The Longines Global Champions Tour has sported a bevy of glamorous venues around the globe: Shanghai, Berlin, Paris, London and St. Tropez, to name just a few. But LGCT impresario Jan Tops knew he needed New York City to make his catalogue complete.
“We were just missing this one,” he said, explaining why 51 CSI five-star riders from 19 nations and their 95 horses last weekend found themselves on an island accessible only by ferry for the LGCT finals. Most of those who came had never heard of Governors Island in New York Harbor, but once the riders arrived, competitors were impressed by its view of gleaming skyscrapers and the Statue of Liberty.
“I don’t think anybody was sure what to expect,” conceded Great Britain’s Ben Maher, the show’s big winner. He led the London Knights to victory in the GCT League capper by a one-second margin, then shortly thereafter won the 300,000 Euro Grand Prix, all on the fabulous Chacco Blue son, Explosion W. He wound up as the tour’s leading rider for the second year in a row.
Noting that the competition was a real 5-star experience, Ben suggested, “For the first year, I think the show was a huge success. I think the show’s going to be one of the best on the tour in the future.”
As Jan observed, “I think we found the best location; unique, but still right downtown in Manhattan.” It is technically part of the Borough of Manhattan, separated by just 800 yards of water.
Commenting that the island has “a special backdrop,” Jan pointed out that it took “very, very great preparations” to make the concept reality.
The man in charge of pulling it off, event director Marco Danese, spent nearly two years implementing a New York stop on the tour. There were some roadblocks along the way. After all, there aren’t a lot of places to hold a horse show in Manhattan. The Central Park show had that rather obvious midtown location covered, although it did not run the last two years.
At first, LGCT was looking at Randall’s Island, which is in the East River across from the South Bronx and Queens, but it fell through. Governors Island got some publicity when Great Britain’s Prince Harry played polo there in 2010, so horses had made an appearance previously. Marco came with LGCL’s logistics manager to visit the island, which is even closer to Brooklyn than Manhattan, and spent all day walking around.
After meeting with the island’s management, “We found a lot of young people with passion, motivated with a lot of enthusiasm,” Marco said.
“We spent one day explaining the concept and that it was part of a series. At the end of the day, it was a win/win situation. We were looking for a very nice place; they were looking for events to promote the island. A lot of people living in New York don’t know the place,” he said.
A strategic military outpost for the British during the Revolutionary War, U.S. forces took it over after the war and had three forts there to protect the harbor and the city. The island eventually was transferred to the U.S. Coast Guard, which left in 1996. It was opened to the public in 2005.

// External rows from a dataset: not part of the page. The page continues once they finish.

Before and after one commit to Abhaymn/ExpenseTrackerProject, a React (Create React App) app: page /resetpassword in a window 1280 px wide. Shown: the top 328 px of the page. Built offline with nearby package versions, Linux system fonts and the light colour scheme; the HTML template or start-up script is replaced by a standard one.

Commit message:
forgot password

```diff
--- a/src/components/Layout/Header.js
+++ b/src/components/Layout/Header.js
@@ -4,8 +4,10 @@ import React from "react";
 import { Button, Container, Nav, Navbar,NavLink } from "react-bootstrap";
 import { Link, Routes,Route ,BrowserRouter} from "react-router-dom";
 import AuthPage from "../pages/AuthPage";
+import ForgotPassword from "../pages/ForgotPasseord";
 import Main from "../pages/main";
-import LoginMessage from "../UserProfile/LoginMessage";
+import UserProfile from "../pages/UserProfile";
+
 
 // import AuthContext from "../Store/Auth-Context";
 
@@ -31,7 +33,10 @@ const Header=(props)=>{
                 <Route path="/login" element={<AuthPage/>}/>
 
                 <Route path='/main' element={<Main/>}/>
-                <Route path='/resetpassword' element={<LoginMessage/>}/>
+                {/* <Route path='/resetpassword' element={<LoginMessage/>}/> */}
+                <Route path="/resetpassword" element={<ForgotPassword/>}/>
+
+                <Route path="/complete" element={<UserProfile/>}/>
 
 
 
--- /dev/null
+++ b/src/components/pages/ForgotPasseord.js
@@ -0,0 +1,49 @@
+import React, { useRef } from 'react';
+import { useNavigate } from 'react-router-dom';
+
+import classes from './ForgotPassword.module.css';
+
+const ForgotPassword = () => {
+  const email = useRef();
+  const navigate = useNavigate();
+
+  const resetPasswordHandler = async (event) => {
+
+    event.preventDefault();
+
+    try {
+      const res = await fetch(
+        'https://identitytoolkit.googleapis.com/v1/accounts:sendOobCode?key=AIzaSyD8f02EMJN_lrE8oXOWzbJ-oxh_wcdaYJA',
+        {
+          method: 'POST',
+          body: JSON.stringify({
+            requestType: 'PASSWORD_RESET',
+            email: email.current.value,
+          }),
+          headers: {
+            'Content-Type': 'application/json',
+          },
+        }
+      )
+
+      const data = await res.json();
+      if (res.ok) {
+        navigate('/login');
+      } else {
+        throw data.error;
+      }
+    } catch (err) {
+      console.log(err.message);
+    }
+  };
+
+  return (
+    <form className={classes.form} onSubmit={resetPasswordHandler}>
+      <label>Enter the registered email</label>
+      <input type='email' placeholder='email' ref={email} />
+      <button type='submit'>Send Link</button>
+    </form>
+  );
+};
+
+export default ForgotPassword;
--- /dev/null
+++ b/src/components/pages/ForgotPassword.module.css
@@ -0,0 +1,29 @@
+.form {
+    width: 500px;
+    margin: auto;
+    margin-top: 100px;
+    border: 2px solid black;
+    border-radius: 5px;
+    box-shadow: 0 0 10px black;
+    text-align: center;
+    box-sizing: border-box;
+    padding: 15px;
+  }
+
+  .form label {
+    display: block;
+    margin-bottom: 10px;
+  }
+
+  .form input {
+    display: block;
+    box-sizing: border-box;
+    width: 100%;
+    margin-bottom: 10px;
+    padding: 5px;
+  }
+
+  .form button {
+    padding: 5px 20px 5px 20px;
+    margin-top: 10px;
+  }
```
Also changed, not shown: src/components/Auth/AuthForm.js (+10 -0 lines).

Interestingly, the Dutch West India Company was the first European entity to set up camp on the island in the early 17th Century. Jan is, of course, Dutch, so perhaps it was karma that the LGCT landed there. Even in the modern age, though, the organizers faced the same situation as the early settlers — how to get to the island from the larger land mass of lower Manhattan.
“Logistics-wise, it is very difficult, because there is no road, so we had to send everything by boats and barges,” said Marco.

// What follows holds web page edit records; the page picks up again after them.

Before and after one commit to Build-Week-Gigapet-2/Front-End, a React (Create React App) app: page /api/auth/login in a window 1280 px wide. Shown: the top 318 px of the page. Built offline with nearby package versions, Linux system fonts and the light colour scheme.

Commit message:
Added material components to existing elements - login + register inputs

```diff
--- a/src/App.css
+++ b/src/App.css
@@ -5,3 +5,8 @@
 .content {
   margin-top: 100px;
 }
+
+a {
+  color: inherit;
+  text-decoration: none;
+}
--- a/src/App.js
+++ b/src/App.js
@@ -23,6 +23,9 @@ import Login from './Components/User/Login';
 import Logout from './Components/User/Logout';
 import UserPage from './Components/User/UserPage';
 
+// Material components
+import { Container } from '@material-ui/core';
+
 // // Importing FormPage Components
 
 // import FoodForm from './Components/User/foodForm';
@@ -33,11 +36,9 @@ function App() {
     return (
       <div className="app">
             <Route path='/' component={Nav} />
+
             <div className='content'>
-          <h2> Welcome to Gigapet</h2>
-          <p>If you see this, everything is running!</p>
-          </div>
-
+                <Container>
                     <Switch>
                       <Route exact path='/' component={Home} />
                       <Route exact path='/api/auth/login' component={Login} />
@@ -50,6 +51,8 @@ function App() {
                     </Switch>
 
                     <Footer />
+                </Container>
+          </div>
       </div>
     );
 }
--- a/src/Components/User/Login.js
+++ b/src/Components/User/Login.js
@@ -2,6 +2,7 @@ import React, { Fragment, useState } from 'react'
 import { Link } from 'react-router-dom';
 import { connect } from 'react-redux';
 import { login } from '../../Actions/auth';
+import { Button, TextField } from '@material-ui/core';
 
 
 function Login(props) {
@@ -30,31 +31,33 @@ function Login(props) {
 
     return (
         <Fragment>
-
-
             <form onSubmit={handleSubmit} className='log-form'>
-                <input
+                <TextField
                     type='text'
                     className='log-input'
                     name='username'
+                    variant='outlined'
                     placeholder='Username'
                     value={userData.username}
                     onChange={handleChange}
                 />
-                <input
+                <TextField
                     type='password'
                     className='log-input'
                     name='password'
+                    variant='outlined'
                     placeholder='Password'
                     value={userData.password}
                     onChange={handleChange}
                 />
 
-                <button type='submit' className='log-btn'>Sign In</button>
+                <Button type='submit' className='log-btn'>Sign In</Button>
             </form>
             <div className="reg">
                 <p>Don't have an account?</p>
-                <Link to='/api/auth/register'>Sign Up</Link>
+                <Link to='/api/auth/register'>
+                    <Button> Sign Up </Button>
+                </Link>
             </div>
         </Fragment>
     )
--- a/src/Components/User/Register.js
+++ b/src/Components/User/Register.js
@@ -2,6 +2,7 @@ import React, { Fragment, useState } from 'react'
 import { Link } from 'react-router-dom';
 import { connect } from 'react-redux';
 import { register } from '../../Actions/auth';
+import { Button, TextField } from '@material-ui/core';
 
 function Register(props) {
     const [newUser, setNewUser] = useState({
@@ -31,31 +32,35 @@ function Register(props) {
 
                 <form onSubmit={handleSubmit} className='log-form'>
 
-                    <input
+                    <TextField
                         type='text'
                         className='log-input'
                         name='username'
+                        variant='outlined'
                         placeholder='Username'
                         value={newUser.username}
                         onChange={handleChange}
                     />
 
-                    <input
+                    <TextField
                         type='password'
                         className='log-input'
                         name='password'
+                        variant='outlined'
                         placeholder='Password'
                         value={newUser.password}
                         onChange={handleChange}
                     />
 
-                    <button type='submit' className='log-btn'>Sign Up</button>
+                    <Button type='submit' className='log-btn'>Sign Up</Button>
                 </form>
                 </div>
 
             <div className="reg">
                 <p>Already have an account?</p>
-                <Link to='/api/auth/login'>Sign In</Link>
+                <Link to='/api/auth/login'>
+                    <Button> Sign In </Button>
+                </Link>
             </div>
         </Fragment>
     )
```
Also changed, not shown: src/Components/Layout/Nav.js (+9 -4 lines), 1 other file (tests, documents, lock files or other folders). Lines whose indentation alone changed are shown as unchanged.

“We organized for the first time a water shuttle instead of a car shuttle. It was something different, unique,” he said of the need for dedicated ferries to run day and night. Normally, the island is open from 10:00 a.m.-6:00 p.m. during the week and until 7:00 p.m. on weekends, with public ferries serving it accordingly, but LGCT put in a ferry service for riders, grooms and support personnel that began at 5:30 a.m. with the last boat leaving at 11:00 p.m. There are no accommodations on the island, so vital staff and veterinarians lived in RVs.
Horses flew from Liege in Belgium to Newark Airport in New Jersey, less than an hour from New York, and served their quarantine in the European stables on the island. Originally, LGCT scheduled a show in Montreal the weekend before New York. The horses were supposed to come from Canada to New York in vans, but things had to be rearranged when the Montreal show was cancelled in July.
The stands were filled for the Grand Prix with an enthusiastic crowd, many of whom were folks who had visited the island for recreation and happened upon the show. Free admission was an incentive to stay around and watch.
“We came because we had never seen the events, and thought it would be an amazing experience as a family,” said Daniel Shepard, a New Yorker who was with his parents, visiting from Kansas.
“It seems like a very complicated course,” he observed of Uliano Vezzani’s Grand Prix route, but noted, “We’re virgins, it’s our first time. This is a world we never have been aware that existed.”
And until last weekend, the show didn’t exist.
Starting from scratch made things, “a little bit more difficult than the other events,” said Marco, noting bringing in everything needed was done “with help from local suppliers, some of whom were used to working on the island and knew the rules and timing. It’s a strange location, but in the end it was a success. We are very happy. The view is something fantastic, it is New York.”